*** INFORMATION GIVEN ***

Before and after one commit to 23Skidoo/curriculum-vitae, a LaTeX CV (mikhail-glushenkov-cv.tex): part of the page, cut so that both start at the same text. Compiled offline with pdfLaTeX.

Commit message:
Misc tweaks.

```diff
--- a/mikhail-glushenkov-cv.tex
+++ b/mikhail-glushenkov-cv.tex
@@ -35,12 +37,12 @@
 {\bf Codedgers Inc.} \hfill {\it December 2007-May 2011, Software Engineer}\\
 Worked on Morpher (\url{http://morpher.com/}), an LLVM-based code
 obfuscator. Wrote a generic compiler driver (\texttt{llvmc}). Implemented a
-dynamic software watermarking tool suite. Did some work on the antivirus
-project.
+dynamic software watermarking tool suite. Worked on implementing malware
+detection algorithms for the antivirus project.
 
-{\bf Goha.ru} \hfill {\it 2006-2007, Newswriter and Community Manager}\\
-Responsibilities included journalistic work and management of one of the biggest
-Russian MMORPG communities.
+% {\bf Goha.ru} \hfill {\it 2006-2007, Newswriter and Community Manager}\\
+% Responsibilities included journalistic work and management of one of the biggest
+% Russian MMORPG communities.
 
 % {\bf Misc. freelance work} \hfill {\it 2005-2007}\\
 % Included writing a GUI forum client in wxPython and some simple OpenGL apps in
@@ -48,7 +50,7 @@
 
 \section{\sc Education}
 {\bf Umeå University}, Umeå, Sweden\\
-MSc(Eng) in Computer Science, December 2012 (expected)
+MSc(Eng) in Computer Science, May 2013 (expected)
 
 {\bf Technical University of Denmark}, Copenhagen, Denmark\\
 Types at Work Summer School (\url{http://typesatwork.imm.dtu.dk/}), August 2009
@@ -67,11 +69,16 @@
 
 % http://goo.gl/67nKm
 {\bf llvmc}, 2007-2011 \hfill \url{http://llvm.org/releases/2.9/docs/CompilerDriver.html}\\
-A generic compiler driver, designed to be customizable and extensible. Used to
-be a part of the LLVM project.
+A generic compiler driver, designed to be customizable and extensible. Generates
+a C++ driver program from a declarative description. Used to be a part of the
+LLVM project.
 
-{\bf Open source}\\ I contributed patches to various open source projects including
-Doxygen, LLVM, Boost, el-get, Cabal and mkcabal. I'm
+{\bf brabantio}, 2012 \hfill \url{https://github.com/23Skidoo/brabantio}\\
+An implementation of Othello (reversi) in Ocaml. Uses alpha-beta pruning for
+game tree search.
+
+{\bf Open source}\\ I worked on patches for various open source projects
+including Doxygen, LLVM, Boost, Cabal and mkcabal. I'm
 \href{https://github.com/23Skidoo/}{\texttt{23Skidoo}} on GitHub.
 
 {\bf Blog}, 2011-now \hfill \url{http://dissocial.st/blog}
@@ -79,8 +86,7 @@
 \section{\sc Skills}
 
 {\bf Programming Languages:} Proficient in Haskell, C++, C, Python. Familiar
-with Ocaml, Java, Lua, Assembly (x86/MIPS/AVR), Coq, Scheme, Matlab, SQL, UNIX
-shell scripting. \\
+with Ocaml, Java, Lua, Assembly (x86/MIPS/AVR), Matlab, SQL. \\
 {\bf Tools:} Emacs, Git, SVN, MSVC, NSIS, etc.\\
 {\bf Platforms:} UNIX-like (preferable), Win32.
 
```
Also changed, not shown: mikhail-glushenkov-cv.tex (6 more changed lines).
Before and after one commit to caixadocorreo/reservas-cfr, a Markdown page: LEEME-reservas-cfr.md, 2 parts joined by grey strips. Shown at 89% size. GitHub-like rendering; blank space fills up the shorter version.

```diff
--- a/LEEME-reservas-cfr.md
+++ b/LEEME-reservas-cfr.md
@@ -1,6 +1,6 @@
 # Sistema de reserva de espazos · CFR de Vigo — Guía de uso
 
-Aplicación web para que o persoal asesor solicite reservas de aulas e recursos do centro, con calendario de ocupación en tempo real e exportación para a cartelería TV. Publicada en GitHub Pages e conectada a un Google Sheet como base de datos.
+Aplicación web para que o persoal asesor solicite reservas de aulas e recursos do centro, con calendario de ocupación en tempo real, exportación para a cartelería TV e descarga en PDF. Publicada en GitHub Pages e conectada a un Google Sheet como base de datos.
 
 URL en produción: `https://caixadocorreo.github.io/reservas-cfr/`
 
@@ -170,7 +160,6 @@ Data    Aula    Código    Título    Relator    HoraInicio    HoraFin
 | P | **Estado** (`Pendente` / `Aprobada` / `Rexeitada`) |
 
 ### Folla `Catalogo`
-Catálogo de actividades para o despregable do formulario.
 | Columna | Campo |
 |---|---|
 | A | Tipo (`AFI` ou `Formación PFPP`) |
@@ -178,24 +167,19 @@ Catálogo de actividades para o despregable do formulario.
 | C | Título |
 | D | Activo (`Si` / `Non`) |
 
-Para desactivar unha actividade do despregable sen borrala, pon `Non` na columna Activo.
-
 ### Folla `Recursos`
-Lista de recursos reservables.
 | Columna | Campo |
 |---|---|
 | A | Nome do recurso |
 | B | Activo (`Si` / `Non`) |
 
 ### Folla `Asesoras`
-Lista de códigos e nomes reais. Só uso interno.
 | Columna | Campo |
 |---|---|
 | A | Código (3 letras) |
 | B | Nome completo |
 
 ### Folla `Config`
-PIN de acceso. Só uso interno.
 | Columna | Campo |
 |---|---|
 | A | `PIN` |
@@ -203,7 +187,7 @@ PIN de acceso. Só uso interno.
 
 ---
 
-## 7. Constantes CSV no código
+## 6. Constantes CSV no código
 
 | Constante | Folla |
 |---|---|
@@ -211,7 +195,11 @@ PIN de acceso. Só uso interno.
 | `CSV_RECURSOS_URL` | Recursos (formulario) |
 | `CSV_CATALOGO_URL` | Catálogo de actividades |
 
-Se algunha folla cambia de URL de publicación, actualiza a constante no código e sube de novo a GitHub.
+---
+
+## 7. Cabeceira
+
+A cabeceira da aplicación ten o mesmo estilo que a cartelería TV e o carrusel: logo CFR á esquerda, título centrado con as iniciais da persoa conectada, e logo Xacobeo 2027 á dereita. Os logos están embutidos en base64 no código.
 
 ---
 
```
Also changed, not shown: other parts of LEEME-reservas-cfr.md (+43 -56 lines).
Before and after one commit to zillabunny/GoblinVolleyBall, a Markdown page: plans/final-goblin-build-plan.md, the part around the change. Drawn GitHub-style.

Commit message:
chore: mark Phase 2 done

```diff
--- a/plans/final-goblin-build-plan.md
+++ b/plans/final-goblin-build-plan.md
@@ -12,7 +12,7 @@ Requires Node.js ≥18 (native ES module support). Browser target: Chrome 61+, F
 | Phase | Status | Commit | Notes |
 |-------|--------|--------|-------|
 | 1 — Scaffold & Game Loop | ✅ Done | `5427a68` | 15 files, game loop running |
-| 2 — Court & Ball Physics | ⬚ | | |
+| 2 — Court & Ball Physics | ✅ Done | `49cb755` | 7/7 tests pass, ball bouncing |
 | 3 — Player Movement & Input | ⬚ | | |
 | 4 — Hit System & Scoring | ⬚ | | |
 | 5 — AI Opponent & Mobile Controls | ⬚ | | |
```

*** End of INFORMATION GIVEN ***

PROBLEM TO WORK ON | Reproduce every entry above exactly as it was written.

TASK SOLUTION |
Before and after one commit to 23Skidoo/curriculum-vitae, a LaTeX CV (mikhail-glushenkov-cv.tex): part of the page, cut so that both start at the same text. Compiled offline with pdfLaTeX.

Commit message:
Misc tweaks.

```diff
--- a/mikhail-glushenkov-cv.tex
+++ b/mikhail-glushenkov-cv.tex
@@ -35,12 +37,12 @@
 {\bf Codedgers Inc.} \hfill {\it December 2007-May 2011, Software Engineer}\\
 Worked on Morpher (\url{http://morpher.com/}), an LLVM-based code
 obfuscator. Wrote a generic compiler driver (\texttt{llvmc}). Implemented a
-dynamic software watermarking tool suite. Did some work on the antivirus
-project.
+dynamic software watermarking tool suite. Worked on implementing malware
+detection algorithms for the antivirus project.
 
-{\bf Goha.ru} \hfill {\it 2006-2007, Newswriter and Community Manager}\\
-Responsibilities included journalistic work and management of one of the biggest
-Russian MMORPG communities.
+% {\bf Goha.ru} \hfill {\it 2006-2007, Newswriter and Community Manager}\\
+% Responsibilities included journalistic work and management of one of the biggest
+% Russian MMORPG communities.
 
 % {\bf Misc. freelance work} \hfill {\it 2005-2007}\\
 % Included writing a GUI forum client in wxPython and some simple OpenGL apps in
@@ -48,7 +50,7 @@
 
 \section{\sc Education}
 {\bf Umeå University}, Umeå, Sweden\\
-MSc(Eng) in Computer Science, December 2012 (expected)
+MSc(Eng) in Computer Science, May 2013 (expected)
 
 {\bf Technical University of Denmark}, Copenhagen, Denmark\\
 Types at Work Summer School (\url{http://typesatwork.imm.dtu.dk/}), August 2009
@@ -67,11 +69,16 @@
 
 % http://goo.gl/67nKm
 {\bf llvmc}, 2007-2011 \hfill \url{http://llvm.org/releases/2.9/docs/CompilerDriver.html}\\
-A generic compiler driver, designed to be customizable and extensible. Used to
-be a part of the LLVM project.
+A generic compiler driver, designed to be customizable and extensible. Generates
+a C++ driver program from a declarative description. Used to be a part of the
+LLVM project.
 
-{\bf Open source}\\ I contributed patches to various open source projects including
-Doxygen, LLVM, Boost, el-get, Cabal and mkcabal. I'm
+{\bf brabantio}, 2012 \hfill \url{https://github.com/23Skidoo/brabantio}\\
+An implementation of Othello (reversi) in Ocaml. Uses alpha-beta pruning for
+game tree search.
+
+{\bf Open source}\\ I worked on patches for various open source projects
+including Doxygen, LLVM, Boost, Cabal and mkcabal. I'm
 \href{https://github.com/23Skidoo/}{\texttt{23Skidoo}} on GitHub.
 
 {\bf Blog}, 2011-now \hfill \url{http://dissocial.st/blog}
@@ -79,8 +86,7 @@
 \section{\sc Skills}
 
 {\bf Programming Languages:} Proficient in Haskell, C++, C, Python. Familiar
-with Ocaml, Java, Lua, Assembly (x86/MIPS/AVR), Coq, Scheme, Matlab, SQL, UNIX
-shell scripting. \\
+with Ocaml, Java, Lua, Assembly (x86/MIPS/AVR), Matlab, SQL. \\
 {\bf Tools:} Emacs, Git, SVN, MSVC, NSIS, etc.\\
 {\bf Platforms:} UNIX-like (preferable), Win32.
 
```
Also changed, not shown: mikhail-glushenkov-cv.tex (6 more changed lines).
Before and after one commit to caixadocorreo/reservas-cfr, a Markdown page: LEEME-reservas-cfr.md, 2 parts joined by grey strips. Shown at 89% size. GitHub-like rendering; blank space fills up the shorter version.

```diff
--- a/LEEME-reservas-cfr.md
+++ b/LEEME-reservas-cfr.md
@@ -1,6 +1,6 @@
 # Sistema de reserva de espazos · CFR de Vigo — Guía de uso
 
-Aplicación web para que o persoal asesor solicite reservas de aulas e recursos do centro, con calendario de ocupación en tempo real e exportación para a cartelería TV. Publicada en GitHub Pages e conectada a un Google Sheet como base de datos.
+Aplicación web para que o persoal asesor solicite reservas de aulas e recursos do centro, con calendario de ocupación en tempo real, exportación para a cartelería TV e descarga en PDF. Publicada en GitHub Pages e conectada a un Google Sheet como base de datos.
 
 URL en produción: `https://caixadocorreo.github.io/reservas-cfr/`
 
@@ -170,7 +160,6 @@ Data    Aula    Código    Título    Relator    HoraInicio    HoraFin
 | P | **Estado** (`Pendente` / `Aprobada` / `Rexeitada`) |
 
 ### Folla `Catalogo`
-Catálogo de actividades para o despregable do formulario.
 | Columna | Campo |
 |---|---|
 | A | Tipo (`AFI` ou `Formación PFPP`) |
@@ -178,24 +167,19 @@ Catálogo de actividades para o despregable do formulario.
 | C | Título |
 | D | Activo (`Si` / `Non`) |
 
-Para desactivar unha actividade do despregable sen borrala, pon `Non` na columna Activo.
-
 ### Folla `Recursos`
-Lista de recursos reservables.
 | Columna | Campo |
 |---|---|
 | A | Nome do recurso |
 | B | Activo (`Si` / `Non`) |
 
 ### Folla `Asesoras`
-Lista de códigos e nomes reais. Só uso interno.
 | Columna | Campo |
 |---|---|
 | A | Código (3 letras) |
 | B | Nome completo |
 
 ### Folla `Config`
-PIN de acceso. Só uso interno.
 | Columna | Campo |
 |---|---|
 | A | `PIN` |
@@ -203,7 +187,7 @@ PIN de acceso. Só uso interno.
 
 ---
 
-## 7. Constantes CSV no código
+## 6. Constantes CSV no código
 
 | Constante | Folla |
 |---|---|
@@ -211,7 +195,11 @@ PIN de acceso. Só uso interno.
 | `CSV_RECURSOS_URL` | Recursos (formulario) |
 | `CSV_CATALOGO_URL` | Catálogo de actividades |
 
-Se algunha folla cambia de URL de publicación, actualiza a constante no código e sube de novo a GitHub.
+---
+
+## 7. Cabeceira
+
+A cabeceira da aplicación ten o mesmo estilo que a cartelería TV e o carrusel: logo CFR á esquerda, título centrado con as iniciais da persoa conectada, e logo Xacobeo 2027 á dereita. Os logos están embutidos en base64 no código.
 
 ---
 
```
Also changed, not shown: other parts of LEEME-reservas-cfr.md (+43 -56 lines).
Before and after one commit to zillabunny/GoblinVolleyBall, a Markdown page: plans/final-goblin-build-plan.md, the part around the change. Drawn GitHub-style.

Commit message:
chore: mark Phase 2 done

```diff
--- a/plans/final-goblin-build-plan.md
+++ b/plans/final-goblin-build-plan.md
@@ -12,7 +12,7 @@ Requires Node.js ≥18 (native ES module support). Browser target: Chrome 61+, F
 | Phase | Status | Commit | Notes |
 |-------|--------|--------|-------|
 | 1 — Scaffold & Game Loop | ✅ Done | `5427a68` | 15 files, game loop running |
-| 2 — Court & Ball Physics | ⬚ | | |
+| 2 — Court & Ball Physics | ✅ Done | `49cb755` | 7/7 tests pass, ball bouncing |
 | 3 — Player Movement & Input | ⬚ | | |
 | 4 — Hit System & Scoring | ⬚ | | |
 | 5 — AI Opponent & Mobile Controls | ⬚ | | |
```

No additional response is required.